*Problem to work on*. All of the data, except its images, should be set down exactly as it appears.
################
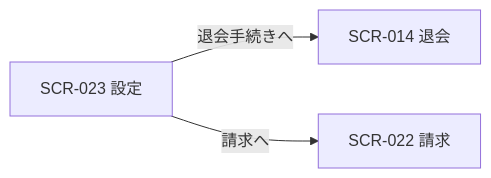
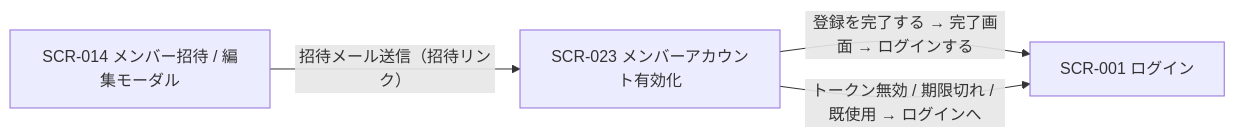
One commit to sikakou54/open-faq changed the diagram in 02_basic_design/01_screens/SCR-023.md. Above: the diagram before and after it, drawn with Mermaid. The commit also changed other lines of this file and 617 other files, not shown here.

````diff
--- a/02_basic_design/01_screens/SCR-023.md
+++ b/02_basic_design/01_screens/SCR-023.md
@@ -36,8 +36,9 @@
 ```mermaid
 flowchart LR
-  S23["SCR-023 設定"]
-  S14["SCR-014 退会"]
-  S22["SCR-022 請求"]
-  S23 -->|退会手続きへ| S14
-  S23 -->|請求へ| S22
+  S0["SCR-014 メンバー招待 / 編集モーダル"]
+  S1["SCR-023 メンバーアカウント有効化"]
+  S2["SCR-001 ログイン"]
+  S0 -->|招待メール送信（招待リンク）| S1
+  S1 -->|登録を完了する → 完了画面 → ログインする| S2
+  S1 -->|トークン無効 / 期限切れ / 既使用 → ログインへ| S2
 ```
````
################
*Result of this task*.
One commit to sikakou54/open-faq changed the diagram in 02_basic_design/01_screens/SCR-023.md. Above: the diagram before and after it, drawn with Mermaid. The commit also changed other lines of this file and 617 other files, not shown here.

````diff
--- a/02_basic_design/01_screens/SCR-023.md
+++ b/02_basic_design/01_screens/SCR-023.md
@@ -36,8 +36,9 @@
 ```mermaid
 flowchart LR
-  S23["SCR-023 設定"]
-  S14["SCR-014 退会"]
-  S22["SCR-022 請求"]
-  S23 -->|退会手続きへ| S14
-  S23 -->|請求へ| S22
+  S0["SCR-014 メンバー招待 / 編集モーダル"]
+  S1["SCR-023 メンバーアカウント有効化"]
+  S2["SCR-001 ログイン"]
+  S0 -->|招待メール送信（招待リンク）| S1
+  S1 -->|登録を完了する → 完了画面 → ログインする| S2
+  S1 -->|トークン無効 / 期限切れ / 既使用 → ログインへ| S2
 ```
````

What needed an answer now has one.